This Nehru Jayanti, let us look back at the movie which redefined patriotism on celluloid.
In one of the Swades’ low-key, hyper tense scenes, Mohan Bhargav says to a group of orthodox folks that he does not believe India to be the greatest country in the world. A silence is followed by an uproar by a few of them, who believe the Indian traditions to be superior to every other country in the world. Unable to persuade them from letting go of their fairy tale style superiority complex, Mohan hastily leaves the scene.
Released in the year 2004, the movie which almost earned Shah Rukh Khan his first National award and Ashutosh Gowarikar’s one of the most accomplished pieces of art, ‘Swades’ was a box office failure. The movie has aged like a fine wine and got an entire generation to relate to it. The journey of an America returned NASA scientist, who finds his calling in a small village of Uttar Pradesh, has a number of elements which were prophsied and practised by India’s first Prime Minister.
National Duty vs ‘Jingoism’
Though set and revolving around India, every person across nations and continents can relate to Swades. It is a commentary on the sense of duty towards our motherland. A commentary on the minimal approach to lead life. You wouldn’t get the chest-thumping, high-josh, display of patriotism, it’s more subtle, silent, and hits much harder. Leaving a well-settled life in Washington DC may be far-fetched, but it would at least encourage you to exercise your primary duties towards society.
The urban-rural divide
Mohan, who has spent most of his childhood in Delhi and received his education at the University of Philadelphia before joining NASA, has the least possible idea about the hardships faced by people in the deeper parts of his own country. It comes as a shock to him how women are exempted from basic education and how people belonging to the ‘lower castes’ are treated. Besides, there are many other social dilemmas to which he had turned a blind eye before. In the film’s most powerful scene, Mohan, who generally prefers the packaged mineral water, watches a 10-year-old sell a cup of water for 25 paise. He pays for it, and drinks the non – packaged water for the first time. A silence with a fine AR Rahman composed tune in the background. The 3-minute scene is worth investing in the 3-hour long movie. Pure Brilliance.

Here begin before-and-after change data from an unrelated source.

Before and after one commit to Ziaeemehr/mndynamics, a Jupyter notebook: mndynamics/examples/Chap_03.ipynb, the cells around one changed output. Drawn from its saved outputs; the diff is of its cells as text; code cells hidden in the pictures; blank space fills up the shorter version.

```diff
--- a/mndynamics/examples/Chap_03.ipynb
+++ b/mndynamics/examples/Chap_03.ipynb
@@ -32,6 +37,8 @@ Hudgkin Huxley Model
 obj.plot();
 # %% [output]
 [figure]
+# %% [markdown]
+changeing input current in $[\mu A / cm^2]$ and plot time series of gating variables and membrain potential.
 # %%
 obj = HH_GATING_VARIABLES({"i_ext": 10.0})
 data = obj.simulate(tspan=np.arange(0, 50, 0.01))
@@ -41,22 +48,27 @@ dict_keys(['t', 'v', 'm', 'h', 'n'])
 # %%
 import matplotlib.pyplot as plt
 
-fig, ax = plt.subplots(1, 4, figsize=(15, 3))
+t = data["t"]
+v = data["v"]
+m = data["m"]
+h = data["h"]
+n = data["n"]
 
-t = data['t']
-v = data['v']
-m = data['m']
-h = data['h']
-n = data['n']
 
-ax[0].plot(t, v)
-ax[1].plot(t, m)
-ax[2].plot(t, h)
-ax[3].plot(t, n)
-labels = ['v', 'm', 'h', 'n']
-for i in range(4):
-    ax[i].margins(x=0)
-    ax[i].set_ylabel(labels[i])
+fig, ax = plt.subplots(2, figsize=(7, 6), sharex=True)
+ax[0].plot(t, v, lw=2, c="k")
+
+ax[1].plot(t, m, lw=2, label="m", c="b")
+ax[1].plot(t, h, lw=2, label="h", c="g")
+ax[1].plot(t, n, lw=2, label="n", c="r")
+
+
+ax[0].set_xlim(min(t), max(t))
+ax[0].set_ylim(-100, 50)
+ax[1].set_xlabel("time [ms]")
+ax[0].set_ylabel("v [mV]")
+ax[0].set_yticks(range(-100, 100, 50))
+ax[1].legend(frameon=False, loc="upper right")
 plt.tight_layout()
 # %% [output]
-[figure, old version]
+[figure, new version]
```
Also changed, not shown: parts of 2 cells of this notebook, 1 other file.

There seems to be a feeling of shame and disgust in Mohan’s eyes for the complacent nature of people towards the society. Though a superficial character, the journey is very much relatable.
In 2004, the movie was ahead of its time, nothing has changed today, it still remains far ahead of our times. Shah Rukh has gone on record to say that he has never seen the movie because he wanted the feeling to be intact. Let us take some hours out of our day and give it a watch, unlike Shah Rukh. It may not be the best movie you have watched, but it will hit you hard, maybe more so now, than in 2004.
Featured Image Source – Cinestaan.com